"""
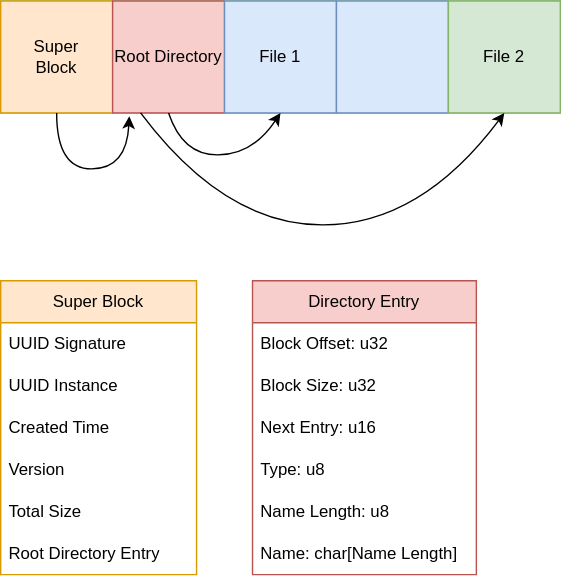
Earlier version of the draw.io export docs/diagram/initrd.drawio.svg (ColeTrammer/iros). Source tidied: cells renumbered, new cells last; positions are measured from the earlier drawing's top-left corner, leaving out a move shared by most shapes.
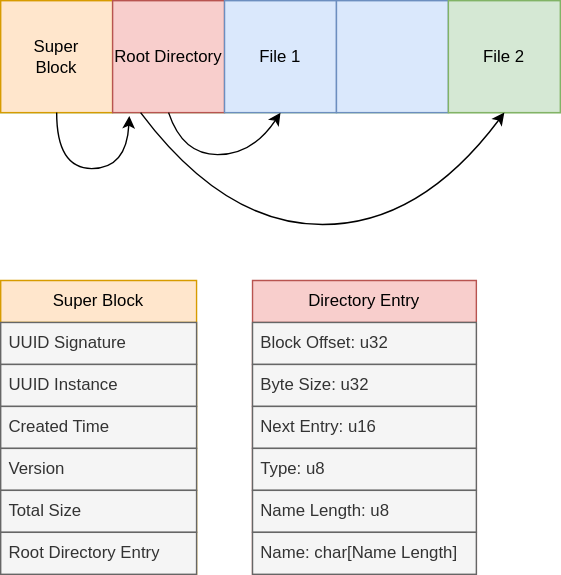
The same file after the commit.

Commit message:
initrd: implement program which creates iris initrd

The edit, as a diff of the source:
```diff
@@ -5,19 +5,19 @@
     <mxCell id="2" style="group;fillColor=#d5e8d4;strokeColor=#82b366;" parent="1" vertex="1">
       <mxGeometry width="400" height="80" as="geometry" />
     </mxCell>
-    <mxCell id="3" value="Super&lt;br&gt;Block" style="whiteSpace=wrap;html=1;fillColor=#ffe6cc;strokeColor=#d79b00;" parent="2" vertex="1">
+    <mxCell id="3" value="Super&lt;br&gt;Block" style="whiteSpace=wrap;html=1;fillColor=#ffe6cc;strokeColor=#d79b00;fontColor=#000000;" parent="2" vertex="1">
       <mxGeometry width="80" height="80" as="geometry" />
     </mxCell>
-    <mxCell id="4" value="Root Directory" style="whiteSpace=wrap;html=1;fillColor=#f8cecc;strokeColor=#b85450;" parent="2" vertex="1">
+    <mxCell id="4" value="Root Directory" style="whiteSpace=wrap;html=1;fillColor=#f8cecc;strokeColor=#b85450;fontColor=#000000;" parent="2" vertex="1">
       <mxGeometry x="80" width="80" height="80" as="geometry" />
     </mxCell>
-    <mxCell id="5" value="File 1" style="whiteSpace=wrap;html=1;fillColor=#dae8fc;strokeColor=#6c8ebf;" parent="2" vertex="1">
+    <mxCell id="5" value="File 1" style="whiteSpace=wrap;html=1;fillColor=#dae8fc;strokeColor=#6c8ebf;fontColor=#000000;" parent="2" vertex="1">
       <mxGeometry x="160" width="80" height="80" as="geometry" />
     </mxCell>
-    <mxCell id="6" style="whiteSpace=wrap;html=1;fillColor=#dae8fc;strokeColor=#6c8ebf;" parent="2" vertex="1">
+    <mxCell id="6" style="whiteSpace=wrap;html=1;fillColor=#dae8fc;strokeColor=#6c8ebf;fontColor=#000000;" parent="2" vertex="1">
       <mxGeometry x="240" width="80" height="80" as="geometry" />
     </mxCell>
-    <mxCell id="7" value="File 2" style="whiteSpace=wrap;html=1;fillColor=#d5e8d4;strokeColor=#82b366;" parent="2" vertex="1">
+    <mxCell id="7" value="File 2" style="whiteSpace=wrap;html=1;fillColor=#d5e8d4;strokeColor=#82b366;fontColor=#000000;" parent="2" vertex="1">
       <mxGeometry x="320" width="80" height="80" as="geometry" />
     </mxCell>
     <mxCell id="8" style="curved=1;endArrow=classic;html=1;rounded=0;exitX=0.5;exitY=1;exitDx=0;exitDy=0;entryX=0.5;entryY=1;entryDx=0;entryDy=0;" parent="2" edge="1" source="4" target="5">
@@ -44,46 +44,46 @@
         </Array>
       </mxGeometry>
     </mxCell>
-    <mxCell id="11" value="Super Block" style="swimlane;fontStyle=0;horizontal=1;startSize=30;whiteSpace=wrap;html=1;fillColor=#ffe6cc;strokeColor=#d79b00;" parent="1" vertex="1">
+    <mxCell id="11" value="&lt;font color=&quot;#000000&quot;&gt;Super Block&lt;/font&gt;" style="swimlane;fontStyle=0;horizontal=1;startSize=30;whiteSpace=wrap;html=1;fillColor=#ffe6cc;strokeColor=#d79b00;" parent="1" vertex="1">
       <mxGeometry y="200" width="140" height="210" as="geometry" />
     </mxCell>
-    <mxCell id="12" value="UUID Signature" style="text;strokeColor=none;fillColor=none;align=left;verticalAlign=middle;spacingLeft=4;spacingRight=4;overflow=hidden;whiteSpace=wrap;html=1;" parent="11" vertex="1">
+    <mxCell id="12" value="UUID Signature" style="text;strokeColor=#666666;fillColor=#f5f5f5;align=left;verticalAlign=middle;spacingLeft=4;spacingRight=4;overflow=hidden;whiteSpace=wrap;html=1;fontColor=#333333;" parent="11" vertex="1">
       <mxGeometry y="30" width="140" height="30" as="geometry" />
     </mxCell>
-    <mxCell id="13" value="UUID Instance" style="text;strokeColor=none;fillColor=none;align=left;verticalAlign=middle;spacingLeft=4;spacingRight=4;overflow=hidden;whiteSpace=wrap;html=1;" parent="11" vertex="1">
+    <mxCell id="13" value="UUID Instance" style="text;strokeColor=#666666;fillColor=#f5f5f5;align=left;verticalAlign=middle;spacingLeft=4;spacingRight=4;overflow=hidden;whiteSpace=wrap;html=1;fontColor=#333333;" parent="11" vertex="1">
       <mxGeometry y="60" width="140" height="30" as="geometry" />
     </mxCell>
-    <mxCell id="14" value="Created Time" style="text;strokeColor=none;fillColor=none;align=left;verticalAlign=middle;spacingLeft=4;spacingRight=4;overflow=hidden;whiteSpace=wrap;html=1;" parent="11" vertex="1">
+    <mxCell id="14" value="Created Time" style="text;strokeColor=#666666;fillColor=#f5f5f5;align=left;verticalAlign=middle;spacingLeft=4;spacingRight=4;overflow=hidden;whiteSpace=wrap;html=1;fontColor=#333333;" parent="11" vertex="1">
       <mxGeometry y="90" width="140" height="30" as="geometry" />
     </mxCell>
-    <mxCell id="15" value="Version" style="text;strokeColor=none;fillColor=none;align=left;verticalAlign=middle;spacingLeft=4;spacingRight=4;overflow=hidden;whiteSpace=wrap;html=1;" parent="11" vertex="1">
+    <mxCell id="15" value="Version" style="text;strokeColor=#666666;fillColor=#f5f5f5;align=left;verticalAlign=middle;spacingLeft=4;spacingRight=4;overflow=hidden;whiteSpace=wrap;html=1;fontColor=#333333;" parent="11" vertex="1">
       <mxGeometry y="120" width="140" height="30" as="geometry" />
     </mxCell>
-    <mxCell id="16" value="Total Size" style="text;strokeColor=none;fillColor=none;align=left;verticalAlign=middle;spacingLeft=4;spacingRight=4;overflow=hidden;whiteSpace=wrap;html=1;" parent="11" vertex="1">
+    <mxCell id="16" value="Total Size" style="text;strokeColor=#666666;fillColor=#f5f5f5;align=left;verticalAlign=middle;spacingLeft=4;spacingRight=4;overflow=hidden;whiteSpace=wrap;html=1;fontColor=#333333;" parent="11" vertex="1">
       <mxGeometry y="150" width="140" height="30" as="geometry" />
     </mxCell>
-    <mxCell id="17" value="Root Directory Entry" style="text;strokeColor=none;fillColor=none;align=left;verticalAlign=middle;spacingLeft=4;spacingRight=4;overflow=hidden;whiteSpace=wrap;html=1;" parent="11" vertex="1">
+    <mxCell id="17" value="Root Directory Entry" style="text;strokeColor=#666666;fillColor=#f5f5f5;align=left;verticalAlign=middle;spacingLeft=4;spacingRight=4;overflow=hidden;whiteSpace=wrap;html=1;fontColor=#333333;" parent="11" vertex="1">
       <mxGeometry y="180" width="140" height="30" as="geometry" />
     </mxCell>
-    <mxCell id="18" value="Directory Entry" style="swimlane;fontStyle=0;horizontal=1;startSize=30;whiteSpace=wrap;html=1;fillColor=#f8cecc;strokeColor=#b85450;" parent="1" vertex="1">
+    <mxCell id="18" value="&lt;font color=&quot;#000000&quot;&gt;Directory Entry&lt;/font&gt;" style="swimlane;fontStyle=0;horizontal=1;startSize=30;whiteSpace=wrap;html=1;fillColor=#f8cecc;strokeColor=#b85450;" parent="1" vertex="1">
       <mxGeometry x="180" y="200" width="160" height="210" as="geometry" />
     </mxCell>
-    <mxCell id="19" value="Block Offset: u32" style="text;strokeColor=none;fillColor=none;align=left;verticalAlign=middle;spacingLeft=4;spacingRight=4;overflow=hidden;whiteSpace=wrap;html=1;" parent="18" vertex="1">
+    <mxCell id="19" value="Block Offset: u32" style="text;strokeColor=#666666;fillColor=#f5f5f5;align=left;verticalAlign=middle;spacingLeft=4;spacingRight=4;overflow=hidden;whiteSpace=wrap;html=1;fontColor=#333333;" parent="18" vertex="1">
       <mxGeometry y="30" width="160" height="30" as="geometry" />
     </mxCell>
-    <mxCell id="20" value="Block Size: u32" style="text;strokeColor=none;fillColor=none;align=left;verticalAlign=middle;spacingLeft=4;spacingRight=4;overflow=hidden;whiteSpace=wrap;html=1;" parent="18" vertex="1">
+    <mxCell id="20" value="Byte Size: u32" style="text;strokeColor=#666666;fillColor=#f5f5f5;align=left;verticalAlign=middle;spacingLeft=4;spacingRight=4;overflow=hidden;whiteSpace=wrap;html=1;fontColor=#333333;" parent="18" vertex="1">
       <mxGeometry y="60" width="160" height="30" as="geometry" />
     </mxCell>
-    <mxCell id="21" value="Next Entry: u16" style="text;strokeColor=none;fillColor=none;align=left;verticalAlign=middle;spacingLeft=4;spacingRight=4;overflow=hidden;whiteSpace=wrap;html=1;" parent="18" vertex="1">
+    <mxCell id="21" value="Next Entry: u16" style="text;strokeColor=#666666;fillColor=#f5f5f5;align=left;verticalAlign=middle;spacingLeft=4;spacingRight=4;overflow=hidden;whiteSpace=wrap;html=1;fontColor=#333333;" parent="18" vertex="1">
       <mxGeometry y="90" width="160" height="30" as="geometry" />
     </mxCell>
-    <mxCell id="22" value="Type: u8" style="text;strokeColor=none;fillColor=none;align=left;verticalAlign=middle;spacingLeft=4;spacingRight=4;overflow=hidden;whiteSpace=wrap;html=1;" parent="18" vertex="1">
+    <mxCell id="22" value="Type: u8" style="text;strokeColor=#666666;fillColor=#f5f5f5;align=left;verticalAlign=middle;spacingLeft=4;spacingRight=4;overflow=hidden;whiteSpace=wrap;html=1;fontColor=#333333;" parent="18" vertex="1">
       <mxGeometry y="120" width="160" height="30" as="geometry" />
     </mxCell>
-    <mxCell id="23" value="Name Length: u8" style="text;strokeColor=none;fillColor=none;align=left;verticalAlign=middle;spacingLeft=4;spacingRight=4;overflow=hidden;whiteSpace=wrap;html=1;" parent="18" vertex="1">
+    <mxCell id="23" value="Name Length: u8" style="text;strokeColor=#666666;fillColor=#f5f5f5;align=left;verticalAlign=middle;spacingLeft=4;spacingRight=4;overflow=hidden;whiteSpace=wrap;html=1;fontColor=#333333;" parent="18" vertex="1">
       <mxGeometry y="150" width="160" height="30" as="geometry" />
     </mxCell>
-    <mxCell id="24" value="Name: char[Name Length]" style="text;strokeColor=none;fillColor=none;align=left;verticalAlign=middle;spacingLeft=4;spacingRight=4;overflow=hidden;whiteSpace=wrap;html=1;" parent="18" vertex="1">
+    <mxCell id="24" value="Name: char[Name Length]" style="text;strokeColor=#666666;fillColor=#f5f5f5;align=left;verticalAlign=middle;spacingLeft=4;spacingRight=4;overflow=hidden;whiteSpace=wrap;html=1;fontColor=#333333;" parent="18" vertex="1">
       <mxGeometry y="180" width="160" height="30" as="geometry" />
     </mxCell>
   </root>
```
"""
• WORK TO BE COMPLETED:
Wherever a line in the records contains the word "initrd", copy that line.

• ANSWER TO THIS EXERCISE:
Earlier version of the draw.io export docs/diagram/initrd.drawio.svg (ColeTrammer/iros). Source tidied: cells renumbered, new cells last; positions are measured from the earlier drawing's top-left corner, leaving out a move shared by most shapes.
initrd: implement program which creates iris initrd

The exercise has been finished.